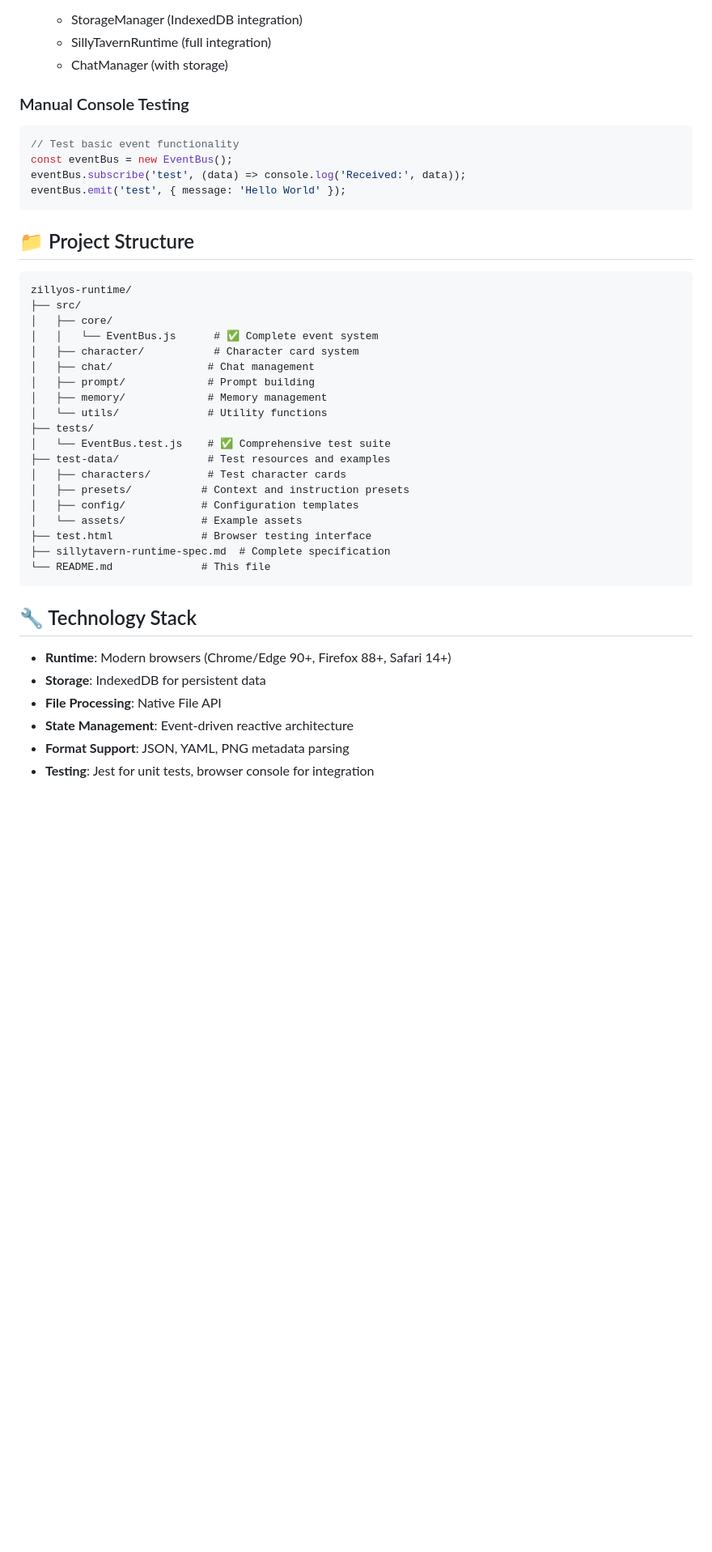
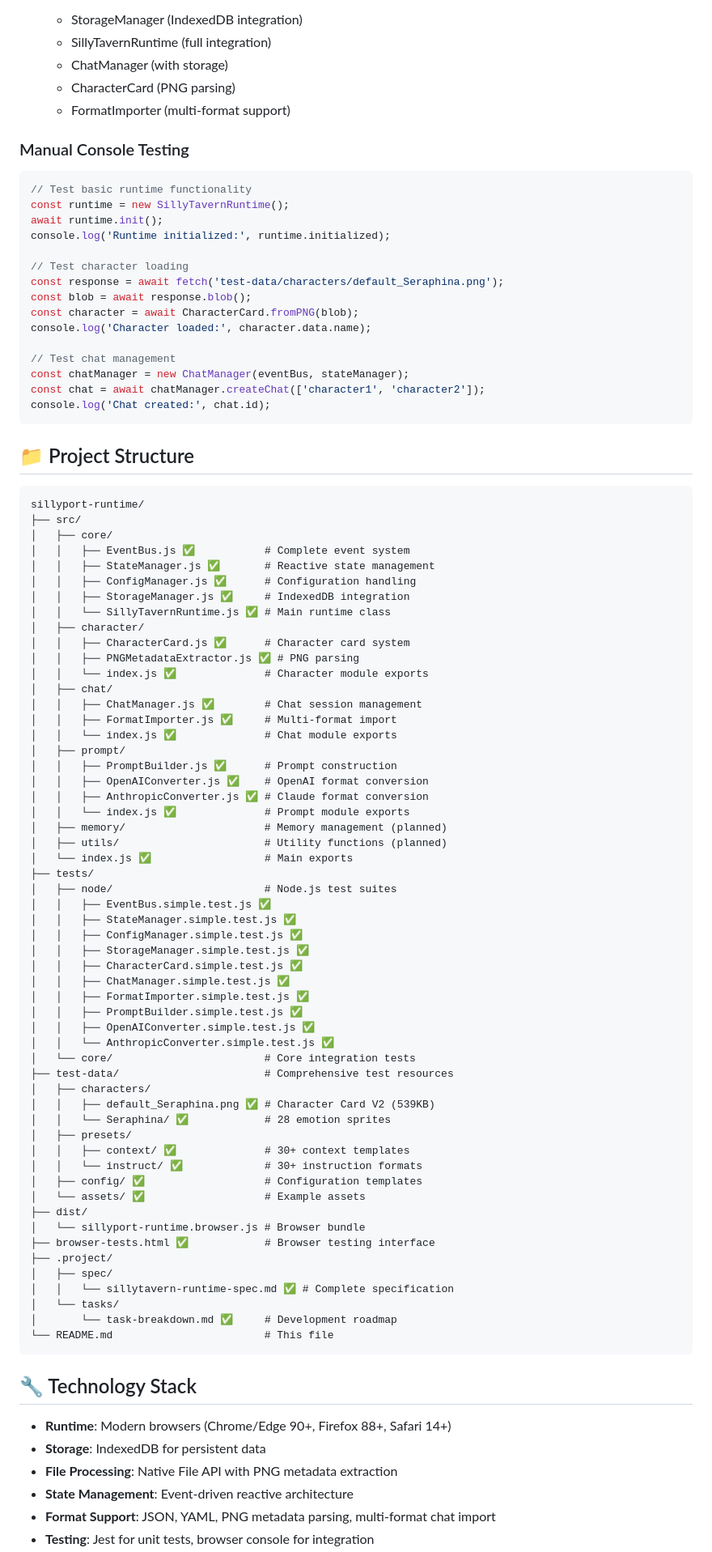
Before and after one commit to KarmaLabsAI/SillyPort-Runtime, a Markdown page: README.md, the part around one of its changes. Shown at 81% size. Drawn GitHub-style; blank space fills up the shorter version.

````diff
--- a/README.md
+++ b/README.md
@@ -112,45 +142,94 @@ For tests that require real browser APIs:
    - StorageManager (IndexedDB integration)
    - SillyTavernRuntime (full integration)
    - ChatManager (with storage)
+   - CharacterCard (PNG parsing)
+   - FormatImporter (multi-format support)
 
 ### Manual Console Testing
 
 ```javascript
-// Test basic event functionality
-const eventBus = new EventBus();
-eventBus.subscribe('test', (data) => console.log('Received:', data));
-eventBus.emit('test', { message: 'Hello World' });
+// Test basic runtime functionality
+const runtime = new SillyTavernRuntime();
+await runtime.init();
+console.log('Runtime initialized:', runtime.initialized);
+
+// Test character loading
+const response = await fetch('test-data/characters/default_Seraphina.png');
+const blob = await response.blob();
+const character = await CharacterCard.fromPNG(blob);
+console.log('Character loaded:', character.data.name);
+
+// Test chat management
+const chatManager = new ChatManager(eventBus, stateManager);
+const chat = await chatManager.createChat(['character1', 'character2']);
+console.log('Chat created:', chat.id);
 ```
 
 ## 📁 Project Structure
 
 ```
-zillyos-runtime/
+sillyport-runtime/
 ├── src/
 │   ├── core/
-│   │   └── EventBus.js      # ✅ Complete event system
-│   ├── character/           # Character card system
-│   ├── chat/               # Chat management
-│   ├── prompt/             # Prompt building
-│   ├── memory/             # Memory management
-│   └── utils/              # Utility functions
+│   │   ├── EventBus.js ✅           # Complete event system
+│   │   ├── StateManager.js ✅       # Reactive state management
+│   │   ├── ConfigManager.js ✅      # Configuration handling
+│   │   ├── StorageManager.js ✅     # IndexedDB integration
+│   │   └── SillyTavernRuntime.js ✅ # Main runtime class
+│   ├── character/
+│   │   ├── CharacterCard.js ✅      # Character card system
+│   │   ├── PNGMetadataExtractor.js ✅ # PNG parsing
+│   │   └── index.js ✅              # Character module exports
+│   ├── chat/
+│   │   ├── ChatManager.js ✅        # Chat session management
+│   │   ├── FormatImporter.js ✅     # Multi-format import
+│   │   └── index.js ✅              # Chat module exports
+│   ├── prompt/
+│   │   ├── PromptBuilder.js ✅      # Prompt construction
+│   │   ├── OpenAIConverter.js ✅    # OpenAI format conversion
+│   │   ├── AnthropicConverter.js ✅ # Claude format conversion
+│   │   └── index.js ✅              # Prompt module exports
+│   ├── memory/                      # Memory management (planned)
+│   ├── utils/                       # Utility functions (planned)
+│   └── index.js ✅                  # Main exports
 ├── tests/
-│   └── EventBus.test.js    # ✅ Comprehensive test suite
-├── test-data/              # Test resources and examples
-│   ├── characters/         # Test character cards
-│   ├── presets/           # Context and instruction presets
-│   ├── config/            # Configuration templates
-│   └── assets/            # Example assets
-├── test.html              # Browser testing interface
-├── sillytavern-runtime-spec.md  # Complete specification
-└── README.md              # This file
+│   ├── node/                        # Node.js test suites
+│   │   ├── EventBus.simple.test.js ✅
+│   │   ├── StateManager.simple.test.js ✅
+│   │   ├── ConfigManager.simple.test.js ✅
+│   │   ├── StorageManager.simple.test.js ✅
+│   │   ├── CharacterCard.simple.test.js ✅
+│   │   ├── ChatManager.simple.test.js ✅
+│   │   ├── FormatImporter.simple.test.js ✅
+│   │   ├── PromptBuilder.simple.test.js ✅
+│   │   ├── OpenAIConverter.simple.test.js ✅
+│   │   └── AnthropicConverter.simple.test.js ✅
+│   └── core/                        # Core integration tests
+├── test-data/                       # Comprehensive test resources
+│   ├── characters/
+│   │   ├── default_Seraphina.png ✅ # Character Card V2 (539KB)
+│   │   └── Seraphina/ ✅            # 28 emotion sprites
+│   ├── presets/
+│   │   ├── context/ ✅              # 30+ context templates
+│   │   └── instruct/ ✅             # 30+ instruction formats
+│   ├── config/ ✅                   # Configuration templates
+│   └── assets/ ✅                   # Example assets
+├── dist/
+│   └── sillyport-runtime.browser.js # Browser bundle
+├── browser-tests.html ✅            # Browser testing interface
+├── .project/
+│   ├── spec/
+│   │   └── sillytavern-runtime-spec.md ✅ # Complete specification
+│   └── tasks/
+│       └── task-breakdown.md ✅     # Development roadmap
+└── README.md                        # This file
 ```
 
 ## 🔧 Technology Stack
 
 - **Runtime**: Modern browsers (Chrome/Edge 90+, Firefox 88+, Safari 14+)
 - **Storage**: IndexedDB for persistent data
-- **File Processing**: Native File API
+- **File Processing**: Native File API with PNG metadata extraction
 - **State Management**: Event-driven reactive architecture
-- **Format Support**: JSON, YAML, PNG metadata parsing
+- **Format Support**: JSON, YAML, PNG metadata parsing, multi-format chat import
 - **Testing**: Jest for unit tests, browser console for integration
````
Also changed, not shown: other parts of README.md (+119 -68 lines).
--
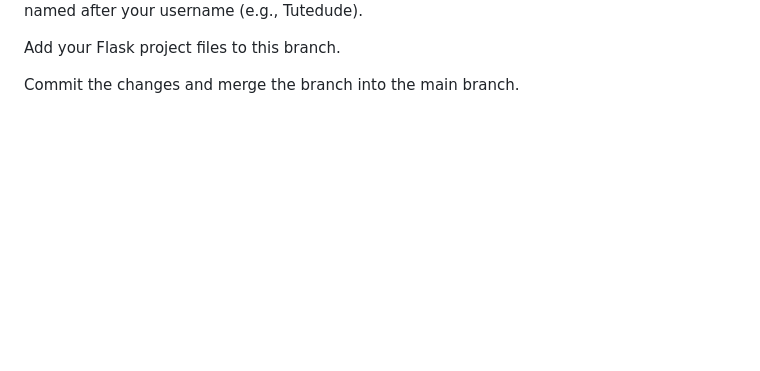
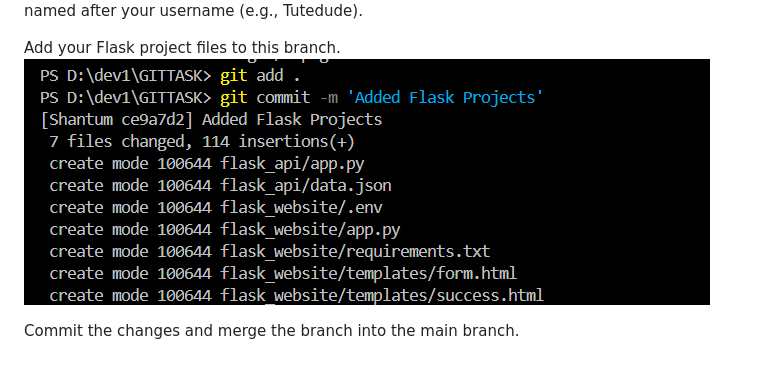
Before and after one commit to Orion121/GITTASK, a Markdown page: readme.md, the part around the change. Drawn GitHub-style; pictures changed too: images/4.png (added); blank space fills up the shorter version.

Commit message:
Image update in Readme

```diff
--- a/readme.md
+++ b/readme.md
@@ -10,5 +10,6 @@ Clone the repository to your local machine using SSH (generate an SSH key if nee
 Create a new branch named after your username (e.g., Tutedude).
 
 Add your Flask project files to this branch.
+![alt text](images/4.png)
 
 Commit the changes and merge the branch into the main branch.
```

WORK TO COMPLETE
Look above for the line with "# Chat management" and the line with "# Complete event system". Write out those two lines and all the lines between them, exactly, and no others.

SOLUTION
-│   ├── chat/               # Chat management
-│   ├── prompt/             # Prompt building
-│   ├── memory/             # Memory management
-│   └── utils/              # Utility functions
+│   │   ├── EventBus.js ✅           # Complete event system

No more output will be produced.